Last winter, my husband had a near-catastrophic Nordic “yard sale” while skate skiing out of Sourdough. In addition to his hat and glasses flung far and wide, one pole had somehow separated from its wrist strap, one binding dangled from his boot, and one ski was 20 feet down the trail wedged in a bush. This accident and the collateral damage to the equipment, along with expanding trail opportunities in the Bozeman area, made us begin earnestly considering fat-bikes for our winter recreation.
For several years, fat-bikes had been on our minds, but we shelved the idea when stories of limited access and aggressive Forest Rangers became the basis for Bozeman urban legend. The Custer-Gallatin National Forest has become a more accommodating place for fat-bikes and because of this, wintertime knobbies are looking more and more attractive as a way to keep fit between storms.

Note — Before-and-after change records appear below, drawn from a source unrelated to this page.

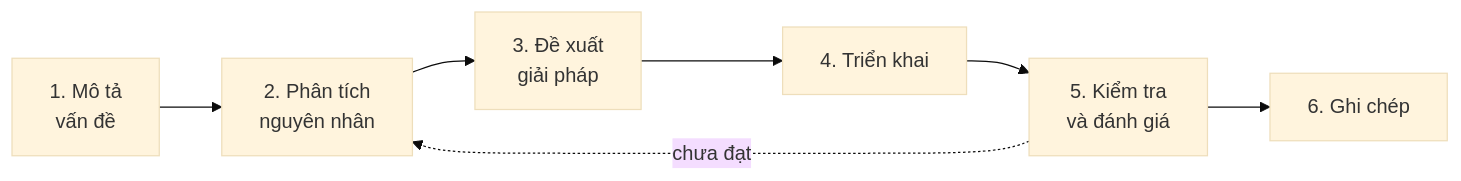
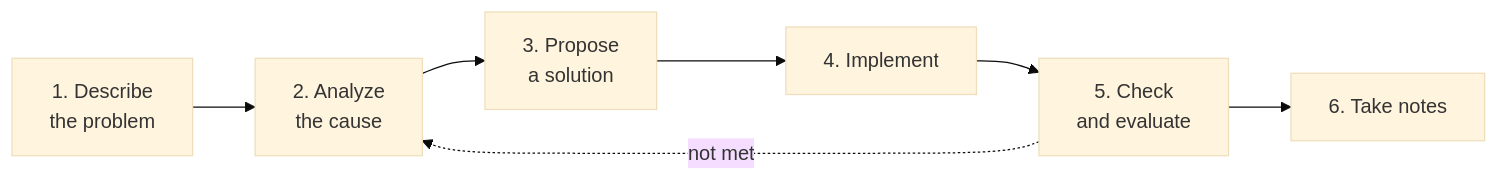
Before and after one commit to sunflynf/web-notes: the diagram in docs/key-notes/developer-mindset.mdx, drawn with Mermaid (base theme). The commit also changed other lines of this file and 33 other files, not shown here.

````diff
--- a/docs/key-notes/developer-mindset.mdx
+++ b/docs/key-notes/developer-mindset.mdx
@@ -23,5 +23,5 @@
 ```mermaid
 flowchart LR
-  A[1. Mô tả<br/>vấn đề] --> B[2. Phân tích<br/>nguyên nhân] --> C[3. Đề xuất<br/>giải pháp] --> D[4. Triển khai] --> E[5. Kiểm tra<br/>và đánh giá] --> F[6. Ghi chép]
-  E -. chưa đạt .-> B
+  A[1. Describe<br/>the problem] --> B[2. Analyze<br/>the cause] --> C[3. Propose<br/>a solution] --> D[4. Implement] --> E[5. Check<br/>and evaluate] --> F[6. Take notes]
+  E -. not met .-> B
 ```
````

After policy review and changes, the Forest Service now allows fat-bikes on all groomed snowmobile trails, but still restricts their use on groomed Nordic trails like Sourdough and Bracket Creek after December 15. This has opened many great access points for winter bike adventures, such as Fairy Lake Rd. and Battle Ridge in the Bridgers. In the Madison Range, it’s now possible to roll up Buck Creek to Buck Ridge and cozy up in the Forest Service cabin legally.
Between West Yellowstone and the furthest reaches of Island Park, there are hundreds of miles of groomed snowmobile trails for fat-bikers to enjoy. If a mid-winter bike endurance challenge is your cup of tea, Fat Pursuits hosts several of the lower 48’s premier races, great opportunities to rally the community of fat-bike folks. To browse their amazing photo gallery and for more information, check out fatpursuit.com.
If you’re not into the notion of racing 200 miles in the dead of winter, local Forest Service trails are fantastic for the big weekend rides, and you can find daily fat-tire happiness on Bozeman’s town trails. With the short days of winter, fire up your night-riding lights and string together a 20-plus-mile route that includes many of the trails in the Main Street to the Mountain system and area parks. Riding Bozeman after dark is peaceful and lovely, especially around Christmas when many residents decorate their homes with lights.
If you are not ready to commit to purchasing a bike, the best option is to demo from one of our local shops and join an organized group ride. The Gear Wizard hosts Friday evening rides starting in mid-November, and Bangtail also organizes several group rides; check out their Facebook page for updates.
Other local organizations that periodically offer group fat-bike rides are the Southwest Montana Mountain Bike Alliance, Project X, and The Bozeman Pedal Project. All of these groups have a Facebook presence and post upcoming events on their pages, so keep up to date by following them.